- _INSTRUCTIONS TO FOLLOW_:
Copy out each line of the entries where the word "syllabus" is present.

(Change detection outputs)
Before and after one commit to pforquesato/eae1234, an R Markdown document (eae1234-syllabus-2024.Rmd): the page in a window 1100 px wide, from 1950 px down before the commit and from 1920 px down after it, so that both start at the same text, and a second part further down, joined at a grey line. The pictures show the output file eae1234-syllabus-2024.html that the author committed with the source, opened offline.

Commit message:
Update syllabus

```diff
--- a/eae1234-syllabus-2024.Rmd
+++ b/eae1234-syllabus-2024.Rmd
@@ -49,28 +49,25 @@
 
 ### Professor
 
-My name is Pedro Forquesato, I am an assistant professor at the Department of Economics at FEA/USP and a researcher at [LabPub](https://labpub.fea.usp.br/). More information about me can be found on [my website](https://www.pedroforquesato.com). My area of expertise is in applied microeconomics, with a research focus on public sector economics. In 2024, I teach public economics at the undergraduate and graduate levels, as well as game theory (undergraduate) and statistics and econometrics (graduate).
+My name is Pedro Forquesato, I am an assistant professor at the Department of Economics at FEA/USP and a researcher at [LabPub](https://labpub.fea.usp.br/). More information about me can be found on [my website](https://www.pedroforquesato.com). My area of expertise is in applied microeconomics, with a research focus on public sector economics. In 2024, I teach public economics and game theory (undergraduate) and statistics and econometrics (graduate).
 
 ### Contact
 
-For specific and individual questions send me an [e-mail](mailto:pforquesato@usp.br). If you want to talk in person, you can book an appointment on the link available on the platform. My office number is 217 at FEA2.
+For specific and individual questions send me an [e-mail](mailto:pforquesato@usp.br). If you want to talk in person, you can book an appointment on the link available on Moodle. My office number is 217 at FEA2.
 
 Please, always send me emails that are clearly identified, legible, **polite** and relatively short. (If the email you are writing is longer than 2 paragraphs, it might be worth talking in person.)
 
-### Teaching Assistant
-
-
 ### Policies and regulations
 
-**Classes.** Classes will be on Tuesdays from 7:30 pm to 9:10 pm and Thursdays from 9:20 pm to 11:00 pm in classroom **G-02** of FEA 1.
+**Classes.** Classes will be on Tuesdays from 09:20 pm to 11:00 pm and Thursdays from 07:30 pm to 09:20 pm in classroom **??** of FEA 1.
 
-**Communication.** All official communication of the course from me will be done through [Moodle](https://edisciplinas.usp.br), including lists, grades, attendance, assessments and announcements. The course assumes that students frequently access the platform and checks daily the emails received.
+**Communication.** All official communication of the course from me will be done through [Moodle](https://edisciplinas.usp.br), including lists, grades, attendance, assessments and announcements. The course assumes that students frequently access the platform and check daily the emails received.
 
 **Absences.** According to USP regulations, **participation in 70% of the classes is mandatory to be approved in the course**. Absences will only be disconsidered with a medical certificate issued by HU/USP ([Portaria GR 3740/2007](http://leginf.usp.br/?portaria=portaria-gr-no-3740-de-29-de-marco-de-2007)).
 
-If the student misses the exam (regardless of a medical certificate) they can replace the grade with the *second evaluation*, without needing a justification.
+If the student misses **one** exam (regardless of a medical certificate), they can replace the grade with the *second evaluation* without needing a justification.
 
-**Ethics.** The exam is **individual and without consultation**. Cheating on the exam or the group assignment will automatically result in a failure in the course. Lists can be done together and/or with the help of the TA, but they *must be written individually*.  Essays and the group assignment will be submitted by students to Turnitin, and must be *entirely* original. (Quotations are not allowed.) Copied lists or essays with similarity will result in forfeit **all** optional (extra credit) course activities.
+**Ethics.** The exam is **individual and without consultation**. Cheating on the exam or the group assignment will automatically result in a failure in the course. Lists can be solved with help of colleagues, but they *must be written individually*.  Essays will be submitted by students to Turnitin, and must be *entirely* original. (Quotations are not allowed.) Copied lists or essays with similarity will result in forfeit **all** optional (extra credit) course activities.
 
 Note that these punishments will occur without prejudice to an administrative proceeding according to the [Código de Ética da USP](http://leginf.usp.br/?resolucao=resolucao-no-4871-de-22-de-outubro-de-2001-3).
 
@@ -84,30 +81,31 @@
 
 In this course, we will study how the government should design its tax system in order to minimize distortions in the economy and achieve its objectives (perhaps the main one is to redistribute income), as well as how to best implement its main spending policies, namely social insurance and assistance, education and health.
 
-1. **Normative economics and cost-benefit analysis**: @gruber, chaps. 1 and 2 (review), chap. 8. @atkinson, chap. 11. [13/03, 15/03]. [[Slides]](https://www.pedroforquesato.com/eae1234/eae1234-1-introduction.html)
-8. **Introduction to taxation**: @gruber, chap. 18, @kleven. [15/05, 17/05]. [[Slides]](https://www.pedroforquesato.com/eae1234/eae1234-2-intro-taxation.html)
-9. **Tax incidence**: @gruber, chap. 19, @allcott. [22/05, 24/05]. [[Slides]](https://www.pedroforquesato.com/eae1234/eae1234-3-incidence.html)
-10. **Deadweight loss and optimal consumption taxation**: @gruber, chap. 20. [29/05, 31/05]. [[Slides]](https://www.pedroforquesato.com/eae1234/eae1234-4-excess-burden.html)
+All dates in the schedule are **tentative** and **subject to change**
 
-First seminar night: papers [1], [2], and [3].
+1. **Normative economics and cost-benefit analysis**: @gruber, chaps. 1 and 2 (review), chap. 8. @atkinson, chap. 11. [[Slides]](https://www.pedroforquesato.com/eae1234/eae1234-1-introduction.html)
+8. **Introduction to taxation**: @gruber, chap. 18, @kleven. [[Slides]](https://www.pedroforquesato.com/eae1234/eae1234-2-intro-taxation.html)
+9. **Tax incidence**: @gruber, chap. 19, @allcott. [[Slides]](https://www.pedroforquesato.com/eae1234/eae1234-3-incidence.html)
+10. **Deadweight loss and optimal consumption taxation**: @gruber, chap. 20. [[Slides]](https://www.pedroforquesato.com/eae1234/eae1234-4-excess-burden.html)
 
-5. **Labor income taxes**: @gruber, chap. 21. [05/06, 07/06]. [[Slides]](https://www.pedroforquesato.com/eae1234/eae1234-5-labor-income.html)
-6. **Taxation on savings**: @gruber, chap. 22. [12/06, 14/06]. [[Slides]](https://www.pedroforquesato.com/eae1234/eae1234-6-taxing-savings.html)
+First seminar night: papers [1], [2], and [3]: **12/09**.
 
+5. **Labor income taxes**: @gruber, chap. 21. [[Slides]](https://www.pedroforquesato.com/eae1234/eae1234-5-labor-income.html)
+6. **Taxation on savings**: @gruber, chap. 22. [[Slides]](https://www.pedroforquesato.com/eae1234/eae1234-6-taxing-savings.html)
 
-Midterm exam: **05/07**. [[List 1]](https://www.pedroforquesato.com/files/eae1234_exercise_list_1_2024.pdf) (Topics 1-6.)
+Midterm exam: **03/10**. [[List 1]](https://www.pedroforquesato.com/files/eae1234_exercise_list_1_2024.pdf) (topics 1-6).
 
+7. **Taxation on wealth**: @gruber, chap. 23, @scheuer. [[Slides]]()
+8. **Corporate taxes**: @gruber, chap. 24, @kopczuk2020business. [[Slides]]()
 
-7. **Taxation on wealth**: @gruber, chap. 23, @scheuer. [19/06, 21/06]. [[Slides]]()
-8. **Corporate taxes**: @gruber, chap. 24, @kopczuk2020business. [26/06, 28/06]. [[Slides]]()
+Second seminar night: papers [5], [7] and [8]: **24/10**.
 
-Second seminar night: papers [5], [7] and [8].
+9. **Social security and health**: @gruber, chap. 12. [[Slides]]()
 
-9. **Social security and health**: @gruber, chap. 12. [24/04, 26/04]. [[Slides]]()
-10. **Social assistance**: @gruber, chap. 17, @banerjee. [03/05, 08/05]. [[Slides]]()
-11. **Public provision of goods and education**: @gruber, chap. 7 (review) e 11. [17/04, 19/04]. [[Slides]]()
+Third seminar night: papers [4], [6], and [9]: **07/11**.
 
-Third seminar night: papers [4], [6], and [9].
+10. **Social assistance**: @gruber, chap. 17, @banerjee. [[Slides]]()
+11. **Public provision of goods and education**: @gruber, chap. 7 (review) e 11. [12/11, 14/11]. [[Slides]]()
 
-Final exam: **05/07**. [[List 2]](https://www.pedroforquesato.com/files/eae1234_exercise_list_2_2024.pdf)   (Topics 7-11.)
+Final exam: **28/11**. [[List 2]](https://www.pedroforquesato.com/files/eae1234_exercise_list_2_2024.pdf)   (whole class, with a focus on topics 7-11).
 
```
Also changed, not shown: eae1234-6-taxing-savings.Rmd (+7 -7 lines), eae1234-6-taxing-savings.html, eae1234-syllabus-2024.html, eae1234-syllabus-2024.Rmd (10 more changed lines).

- _EXPECTED OUTPUT_:
Before and after one commit to pforquesato/eae1234, an R Markdown document (eae1234-syllabus-2024.Rmd): the page in a window 1100 px wide, from 1950 px down before the commit and from 1920 px down after it, so that both start at the same text, and a second part further down, joined at a grey line. The pictures show the output file eae1234-syllabus-2024.html that the author committed with the source, opened offline.
Update syllabus
--- a/eae1234-syllabus-2024.Rmd
+++ b/eae1234-syllabus-2024.Rmd
Also changed, not shown: eae1234-6-taxing-savings.Rmd (+7 -7 lines), eae1234-6-taxing-savings.html, eae1234-syllabus-2024.html, eae1234-syllabus-2024.Rmd (10 more changed lines).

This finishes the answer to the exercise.